Choosing sustainable materials for your commercial properties goes beyond helping the environment. It’s also a forward-thinking business move. But, choosing green building materials can pose challenges. Typically, they cost more at first, and keeping up with the latest green building technology can feel like a full-time job. With the right strategies, you can overcome these challenges to create more sustainable commercial buildings that offer lower operational costs.

The growing trend of eco-friendly practices in commercial spaces

A growing body of data and statistics supports the rise of sustainability in the building sector. For instance, a study by CBRE notes that LEED-certified buildings command rent premiums of up to 31% over non-certified properties.
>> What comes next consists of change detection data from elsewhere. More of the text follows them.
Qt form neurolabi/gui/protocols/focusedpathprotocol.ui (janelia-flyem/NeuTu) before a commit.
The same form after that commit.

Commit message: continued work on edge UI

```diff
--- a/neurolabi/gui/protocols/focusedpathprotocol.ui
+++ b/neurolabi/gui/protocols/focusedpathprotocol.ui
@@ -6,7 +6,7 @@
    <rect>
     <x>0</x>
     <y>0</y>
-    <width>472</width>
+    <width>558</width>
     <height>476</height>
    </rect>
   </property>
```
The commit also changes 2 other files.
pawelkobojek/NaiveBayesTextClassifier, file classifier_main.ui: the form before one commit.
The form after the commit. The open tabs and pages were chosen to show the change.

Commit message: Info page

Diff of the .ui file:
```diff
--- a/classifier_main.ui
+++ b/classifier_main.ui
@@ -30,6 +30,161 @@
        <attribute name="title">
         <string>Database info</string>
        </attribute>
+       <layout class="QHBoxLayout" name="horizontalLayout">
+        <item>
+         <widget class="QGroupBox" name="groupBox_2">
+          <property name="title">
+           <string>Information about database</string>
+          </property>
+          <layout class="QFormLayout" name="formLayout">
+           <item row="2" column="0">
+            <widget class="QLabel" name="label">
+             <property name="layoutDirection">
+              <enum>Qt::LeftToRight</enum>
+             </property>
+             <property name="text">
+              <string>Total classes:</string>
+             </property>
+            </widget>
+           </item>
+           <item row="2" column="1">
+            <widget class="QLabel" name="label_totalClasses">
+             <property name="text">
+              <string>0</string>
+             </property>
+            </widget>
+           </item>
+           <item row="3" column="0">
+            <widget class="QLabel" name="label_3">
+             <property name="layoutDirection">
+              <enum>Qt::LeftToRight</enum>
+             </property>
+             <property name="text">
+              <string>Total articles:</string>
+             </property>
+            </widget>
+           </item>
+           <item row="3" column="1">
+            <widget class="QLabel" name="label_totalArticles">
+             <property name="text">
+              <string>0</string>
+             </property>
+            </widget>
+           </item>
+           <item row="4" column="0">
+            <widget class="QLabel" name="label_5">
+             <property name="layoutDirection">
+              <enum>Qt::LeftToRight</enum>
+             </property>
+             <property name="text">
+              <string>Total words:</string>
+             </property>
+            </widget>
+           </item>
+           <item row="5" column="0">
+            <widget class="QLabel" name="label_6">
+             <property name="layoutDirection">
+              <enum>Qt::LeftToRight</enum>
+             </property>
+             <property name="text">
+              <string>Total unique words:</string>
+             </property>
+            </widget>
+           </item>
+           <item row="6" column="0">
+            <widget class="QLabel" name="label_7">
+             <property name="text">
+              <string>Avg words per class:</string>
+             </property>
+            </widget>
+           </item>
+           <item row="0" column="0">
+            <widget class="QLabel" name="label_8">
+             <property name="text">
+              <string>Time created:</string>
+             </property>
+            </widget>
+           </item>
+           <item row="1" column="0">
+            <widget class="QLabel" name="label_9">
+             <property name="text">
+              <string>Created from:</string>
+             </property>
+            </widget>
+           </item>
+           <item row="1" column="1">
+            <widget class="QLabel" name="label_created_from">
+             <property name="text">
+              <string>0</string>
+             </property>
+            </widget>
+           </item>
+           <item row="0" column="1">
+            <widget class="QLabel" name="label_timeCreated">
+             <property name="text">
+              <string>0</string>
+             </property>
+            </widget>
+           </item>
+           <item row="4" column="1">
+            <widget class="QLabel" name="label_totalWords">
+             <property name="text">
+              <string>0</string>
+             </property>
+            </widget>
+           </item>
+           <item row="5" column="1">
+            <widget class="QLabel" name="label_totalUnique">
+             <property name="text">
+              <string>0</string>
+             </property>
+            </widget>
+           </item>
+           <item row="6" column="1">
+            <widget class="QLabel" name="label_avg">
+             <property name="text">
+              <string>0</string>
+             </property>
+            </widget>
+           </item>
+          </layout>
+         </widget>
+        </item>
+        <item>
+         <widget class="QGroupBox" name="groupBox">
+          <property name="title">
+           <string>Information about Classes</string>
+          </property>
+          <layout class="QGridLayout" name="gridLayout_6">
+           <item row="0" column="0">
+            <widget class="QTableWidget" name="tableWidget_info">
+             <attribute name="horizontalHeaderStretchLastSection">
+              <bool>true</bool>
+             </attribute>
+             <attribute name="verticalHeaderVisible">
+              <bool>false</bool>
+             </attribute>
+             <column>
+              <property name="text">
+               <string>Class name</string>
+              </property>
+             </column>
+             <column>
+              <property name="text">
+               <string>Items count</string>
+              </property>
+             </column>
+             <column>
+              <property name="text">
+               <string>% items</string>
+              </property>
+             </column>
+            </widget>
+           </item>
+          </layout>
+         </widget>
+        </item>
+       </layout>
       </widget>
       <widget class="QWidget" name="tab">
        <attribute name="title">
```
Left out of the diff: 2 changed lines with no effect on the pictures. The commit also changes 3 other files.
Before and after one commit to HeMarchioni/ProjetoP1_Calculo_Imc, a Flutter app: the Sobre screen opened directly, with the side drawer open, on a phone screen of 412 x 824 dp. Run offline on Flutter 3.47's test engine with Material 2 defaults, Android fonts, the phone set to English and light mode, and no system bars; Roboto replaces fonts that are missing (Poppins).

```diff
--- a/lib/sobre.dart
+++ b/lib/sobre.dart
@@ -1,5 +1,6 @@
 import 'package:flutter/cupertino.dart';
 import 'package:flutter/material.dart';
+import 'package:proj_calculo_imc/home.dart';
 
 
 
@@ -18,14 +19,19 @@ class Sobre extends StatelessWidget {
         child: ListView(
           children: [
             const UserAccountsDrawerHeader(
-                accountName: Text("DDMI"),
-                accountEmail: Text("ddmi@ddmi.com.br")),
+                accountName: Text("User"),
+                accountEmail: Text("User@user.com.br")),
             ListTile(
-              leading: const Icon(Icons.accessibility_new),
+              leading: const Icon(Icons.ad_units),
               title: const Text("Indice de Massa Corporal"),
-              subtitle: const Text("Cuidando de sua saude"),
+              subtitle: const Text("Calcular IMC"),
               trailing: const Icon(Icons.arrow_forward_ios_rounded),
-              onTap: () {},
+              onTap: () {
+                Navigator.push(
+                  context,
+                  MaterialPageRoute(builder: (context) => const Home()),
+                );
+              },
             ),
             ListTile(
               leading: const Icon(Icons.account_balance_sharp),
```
Moreover, sustainability is increasingly influencing tenant choice, with a Nielsen global online study indicating that 81% of respondents feel strongly that companies should help improve the environment.

How Proptech can make your green dream come true

ProptechOS empowers CRE managers to embrace sustainability by using digital twins. These digital twins emulate a building with real-time data. You can use this capability to emulate the cost-savings of different green building materials to optimize your product choices.

On top of its digital twin capabilities, ProptechOS also provides a platform to seamlessly integrate all of your current and future Proptech solutions. It uses the RealEstateCore standard to enable communication between all building data sources and systems. This future-proofs your technology regardless of which direction the future of CRE technology takes.

Get started with ProptechOS today to start evaluating your green material choices with a digital twin powered by your real-time data!

Per Karlberg

Per Karlberg, a distinguished technology executive, demonstrates deep expertise in the nexus of real estate, technology, and ESG. Holding advanced degrees from Lund University, and with key roles as CEO of our company and Co-Founder of ProptechOS, he has shaped the proptech field through significant contributions to real estate technology advancements. His instrumental work in co-authoring “The realestatecore ontology” has facilitated digital transformation and ESG breakthroughs in the real estate sector.

Read his full bio and information here.